So please forgive me for what I’m about to do, Kaneto Tohta and the Kon Nichi Translation Group.mountain path a wild boar eats the spring air
But now I can taste the air with the wild boar on the side of that mountain. And isn’t that what we all want to do? Enter a poem and be a part of it?
Joseph Salvatore Anverso cites Snyder:
I at times get squeamish when seeing predators tear at their freshly captured prey on National Geographic Wild. However, as Gary Snyder reminds us in his poem “Spel Against Demons,” “aimless executions and slaughterings / are not the work of wolves and eagles // but the work of hysterical sheep”. Thus, predators in the wild take only what is needed. Now enter our wild boar onto the stage of a wild mountain path in spring. Spring is not only about flowers, but renewed power and life. Birth is after all the birthright of all living creatures. Moreover, as a fellow omnivore, the boar feeds on everything, even the air! Breathing air is also the birthright of all creatures, whether gulping it down like a frenzied wild pig, or inhaling softly like a sleeping baby. Namely, the act of tearing at flesh for sustenance is no more violent than breathing. The boar reminds us of our own dependence on food, water, and air; and it reminds us of something rather uncanny, the violence which goes hand in hand with that very dependence.
As this week’s winner, Lynne gets to choose next week’s poem, which you’ll find below. We invite you to write a commentary to it. It may be as long or short, academic or spontaneous, serious or silly, public or personal as you like. We will select out-takes from the best of these. And the very best will be reproduced in its entirety and take its place as part of the THF Archives. Best of all, the winning commentator gets to choose the next poem for commentary.
Anyone can participate. A new poem will appear each Friday morning.
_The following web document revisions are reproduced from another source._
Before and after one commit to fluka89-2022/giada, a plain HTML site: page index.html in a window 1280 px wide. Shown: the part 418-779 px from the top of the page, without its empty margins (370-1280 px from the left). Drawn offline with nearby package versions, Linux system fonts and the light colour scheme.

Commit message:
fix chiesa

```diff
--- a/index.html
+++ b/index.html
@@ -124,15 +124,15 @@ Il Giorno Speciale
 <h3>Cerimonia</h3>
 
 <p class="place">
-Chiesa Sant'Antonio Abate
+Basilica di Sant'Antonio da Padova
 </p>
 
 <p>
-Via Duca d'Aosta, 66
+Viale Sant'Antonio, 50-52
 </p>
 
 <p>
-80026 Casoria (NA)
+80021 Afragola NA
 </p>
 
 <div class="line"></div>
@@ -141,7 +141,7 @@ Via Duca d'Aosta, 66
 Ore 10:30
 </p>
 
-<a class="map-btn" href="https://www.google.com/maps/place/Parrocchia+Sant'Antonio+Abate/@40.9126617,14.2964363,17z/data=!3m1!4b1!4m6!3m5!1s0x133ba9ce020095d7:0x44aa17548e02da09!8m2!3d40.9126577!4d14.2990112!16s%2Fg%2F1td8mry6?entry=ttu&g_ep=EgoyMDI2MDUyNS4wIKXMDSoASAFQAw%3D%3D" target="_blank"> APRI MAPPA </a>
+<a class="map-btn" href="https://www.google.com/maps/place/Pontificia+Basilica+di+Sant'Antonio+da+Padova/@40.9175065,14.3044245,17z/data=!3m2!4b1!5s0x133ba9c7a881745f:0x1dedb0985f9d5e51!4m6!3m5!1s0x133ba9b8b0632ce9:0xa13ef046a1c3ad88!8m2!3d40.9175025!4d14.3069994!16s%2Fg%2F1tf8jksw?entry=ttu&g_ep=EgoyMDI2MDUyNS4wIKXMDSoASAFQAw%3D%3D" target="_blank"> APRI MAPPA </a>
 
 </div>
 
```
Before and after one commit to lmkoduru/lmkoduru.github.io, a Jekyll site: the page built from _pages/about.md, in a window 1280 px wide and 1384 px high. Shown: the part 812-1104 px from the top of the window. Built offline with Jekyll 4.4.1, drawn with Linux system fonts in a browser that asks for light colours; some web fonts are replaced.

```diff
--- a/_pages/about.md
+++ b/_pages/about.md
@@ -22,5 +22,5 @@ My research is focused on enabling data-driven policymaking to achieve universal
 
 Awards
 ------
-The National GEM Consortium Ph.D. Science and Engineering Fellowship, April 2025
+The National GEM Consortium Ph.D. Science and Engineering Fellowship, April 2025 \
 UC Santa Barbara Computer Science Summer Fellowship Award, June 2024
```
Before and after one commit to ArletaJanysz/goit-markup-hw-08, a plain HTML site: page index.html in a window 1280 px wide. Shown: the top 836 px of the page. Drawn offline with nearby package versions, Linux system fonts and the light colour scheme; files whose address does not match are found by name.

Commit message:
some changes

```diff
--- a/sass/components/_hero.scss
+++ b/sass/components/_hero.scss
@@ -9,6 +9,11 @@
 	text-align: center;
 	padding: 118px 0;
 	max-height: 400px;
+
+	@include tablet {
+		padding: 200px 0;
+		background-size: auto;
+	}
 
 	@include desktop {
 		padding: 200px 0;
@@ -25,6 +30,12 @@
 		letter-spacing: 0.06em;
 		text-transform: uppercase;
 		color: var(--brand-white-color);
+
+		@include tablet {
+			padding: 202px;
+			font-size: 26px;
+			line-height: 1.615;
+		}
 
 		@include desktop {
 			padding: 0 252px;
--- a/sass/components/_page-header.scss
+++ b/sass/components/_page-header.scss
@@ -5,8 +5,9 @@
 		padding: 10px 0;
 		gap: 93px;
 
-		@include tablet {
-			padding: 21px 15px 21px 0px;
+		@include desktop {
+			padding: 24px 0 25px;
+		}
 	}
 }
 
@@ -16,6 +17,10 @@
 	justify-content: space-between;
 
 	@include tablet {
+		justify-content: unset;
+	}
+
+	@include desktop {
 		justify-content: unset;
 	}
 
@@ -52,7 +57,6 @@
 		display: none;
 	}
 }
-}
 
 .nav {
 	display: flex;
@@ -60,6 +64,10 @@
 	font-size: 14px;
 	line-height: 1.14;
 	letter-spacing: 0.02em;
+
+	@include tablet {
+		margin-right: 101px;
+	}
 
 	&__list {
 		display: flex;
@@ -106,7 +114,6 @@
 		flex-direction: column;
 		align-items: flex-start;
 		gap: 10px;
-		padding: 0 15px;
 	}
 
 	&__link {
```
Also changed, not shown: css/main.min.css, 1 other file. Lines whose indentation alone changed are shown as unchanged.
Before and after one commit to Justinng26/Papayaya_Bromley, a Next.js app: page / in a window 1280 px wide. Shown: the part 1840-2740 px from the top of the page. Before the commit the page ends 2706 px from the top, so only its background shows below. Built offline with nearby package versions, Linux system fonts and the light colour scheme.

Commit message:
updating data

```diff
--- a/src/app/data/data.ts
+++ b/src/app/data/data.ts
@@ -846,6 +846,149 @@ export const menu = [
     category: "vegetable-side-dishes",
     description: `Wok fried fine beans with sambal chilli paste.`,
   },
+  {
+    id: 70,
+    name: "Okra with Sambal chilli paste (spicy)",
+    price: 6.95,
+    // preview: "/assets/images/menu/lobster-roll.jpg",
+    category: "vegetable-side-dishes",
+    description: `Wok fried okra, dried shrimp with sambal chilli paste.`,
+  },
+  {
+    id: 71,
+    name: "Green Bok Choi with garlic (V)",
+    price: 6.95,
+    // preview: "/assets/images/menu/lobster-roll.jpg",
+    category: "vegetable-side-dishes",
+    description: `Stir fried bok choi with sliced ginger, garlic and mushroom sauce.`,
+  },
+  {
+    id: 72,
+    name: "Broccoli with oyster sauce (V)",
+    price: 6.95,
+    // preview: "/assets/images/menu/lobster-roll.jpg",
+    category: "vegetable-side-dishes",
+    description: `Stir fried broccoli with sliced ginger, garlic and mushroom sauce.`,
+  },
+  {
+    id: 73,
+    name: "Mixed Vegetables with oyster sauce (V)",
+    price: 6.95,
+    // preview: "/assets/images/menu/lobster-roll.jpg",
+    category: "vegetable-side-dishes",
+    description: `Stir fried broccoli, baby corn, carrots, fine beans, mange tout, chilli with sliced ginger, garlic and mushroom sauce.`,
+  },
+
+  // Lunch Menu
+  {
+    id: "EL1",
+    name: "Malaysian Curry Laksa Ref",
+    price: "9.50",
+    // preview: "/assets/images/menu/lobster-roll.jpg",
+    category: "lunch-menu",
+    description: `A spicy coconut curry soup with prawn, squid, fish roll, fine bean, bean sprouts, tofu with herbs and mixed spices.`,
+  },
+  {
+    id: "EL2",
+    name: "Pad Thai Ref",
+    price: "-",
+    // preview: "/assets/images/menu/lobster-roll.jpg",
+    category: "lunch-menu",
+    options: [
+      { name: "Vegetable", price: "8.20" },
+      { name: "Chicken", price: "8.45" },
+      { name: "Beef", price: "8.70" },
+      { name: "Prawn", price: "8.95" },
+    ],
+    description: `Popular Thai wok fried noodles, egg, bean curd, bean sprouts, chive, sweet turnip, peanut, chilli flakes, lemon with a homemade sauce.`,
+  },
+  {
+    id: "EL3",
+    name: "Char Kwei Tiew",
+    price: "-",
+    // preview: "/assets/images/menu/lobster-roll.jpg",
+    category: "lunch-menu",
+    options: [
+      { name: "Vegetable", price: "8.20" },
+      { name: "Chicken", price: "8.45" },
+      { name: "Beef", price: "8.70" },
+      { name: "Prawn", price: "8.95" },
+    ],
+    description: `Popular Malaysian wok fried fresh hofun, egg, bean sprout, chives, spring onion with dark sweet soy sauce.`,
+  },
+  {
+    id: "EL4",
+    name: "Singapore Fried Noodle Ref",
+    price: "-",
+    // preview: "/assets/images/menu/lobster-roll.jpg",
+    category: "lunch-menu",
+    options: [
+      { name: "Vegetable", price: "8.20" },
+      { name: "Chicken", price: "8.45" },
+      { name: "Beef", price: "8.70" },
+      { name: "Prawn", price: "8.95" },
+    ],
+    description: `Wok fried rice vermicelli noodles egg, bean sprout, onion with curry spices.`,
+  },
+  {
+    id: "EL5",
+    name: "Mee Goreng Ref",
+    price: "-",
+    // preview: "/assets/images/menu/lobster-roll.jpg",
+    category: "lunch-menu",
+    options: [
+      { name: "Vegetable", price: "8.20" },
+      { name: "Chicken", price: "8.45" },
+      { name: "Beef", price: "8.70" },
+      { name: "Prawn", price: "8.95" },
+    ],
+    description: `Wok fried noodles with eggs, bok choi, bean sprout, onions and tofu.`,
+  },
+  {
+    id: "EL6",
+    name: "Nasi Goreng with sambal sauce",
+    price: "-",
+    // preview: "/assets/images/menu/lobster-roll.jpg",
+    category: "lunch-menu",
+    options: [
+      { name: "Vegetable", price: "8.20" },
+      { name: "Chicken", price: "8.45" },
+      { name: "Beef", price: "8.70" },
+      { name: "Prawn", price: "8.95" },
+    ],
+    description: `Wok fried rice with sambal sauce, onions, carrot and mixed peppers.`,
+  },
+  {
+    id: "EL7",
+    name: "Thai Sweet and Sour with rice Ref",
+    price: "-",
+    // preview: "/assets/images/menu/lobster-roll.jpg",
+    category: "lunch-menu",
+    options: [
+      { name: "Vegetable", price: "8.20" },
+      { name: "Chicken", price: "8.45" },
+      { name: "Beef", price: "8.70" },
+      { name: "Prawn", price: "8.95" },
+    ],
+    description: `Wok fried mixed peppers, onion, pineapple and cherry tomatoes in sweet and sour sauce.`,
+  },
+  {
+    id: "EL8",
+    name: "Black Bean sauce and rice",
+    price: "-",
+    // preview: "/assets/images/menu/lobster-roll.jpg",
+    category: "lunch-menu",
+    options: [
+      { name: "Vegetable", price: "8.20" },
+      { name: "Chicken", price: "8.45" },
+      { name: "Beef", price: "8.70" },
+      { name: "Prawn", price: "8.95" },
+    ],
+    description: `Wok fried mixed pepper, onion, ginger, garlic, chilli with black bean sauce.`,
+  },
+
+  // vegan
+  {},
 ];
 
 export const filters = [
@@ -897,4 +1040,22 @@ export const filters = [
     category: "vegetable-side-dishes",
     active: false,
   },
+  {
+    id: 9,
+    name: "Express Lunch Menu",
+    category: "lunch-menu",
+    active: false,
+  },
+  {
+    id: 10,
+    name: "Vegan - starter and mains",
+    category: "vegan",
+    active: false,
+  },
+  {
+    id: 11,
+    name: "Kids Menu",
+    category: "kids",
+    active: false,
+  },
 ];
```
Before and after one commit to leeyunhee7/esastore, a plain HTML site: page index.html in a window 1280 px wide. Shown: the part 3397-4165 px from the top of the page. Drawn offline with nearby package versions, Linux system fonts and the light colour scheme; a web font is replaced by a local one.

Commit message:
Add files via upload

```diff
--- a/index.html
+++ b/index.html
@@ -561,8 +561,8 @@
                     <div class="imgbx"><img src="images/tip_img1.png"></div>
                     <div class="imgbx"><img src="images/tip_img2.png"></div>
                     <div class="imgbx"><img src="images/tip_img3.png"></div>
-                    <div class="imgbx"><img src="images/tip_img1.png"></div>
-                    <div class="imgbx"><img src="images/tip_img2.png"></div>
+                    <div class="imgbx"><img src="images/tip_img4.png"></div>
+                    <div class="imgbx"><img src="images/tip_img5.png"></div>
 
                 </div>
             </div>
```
Simply put your commentary in the Contact box by the following Tuesday midnight (Eastern US Time Zone). Please use the subject header “re:Virals” so we know what we’re looking at. We look forward to seeing some of your favorite poems — and finding out why!
quietly we become audience — Hilary Tann Frogpond 27.1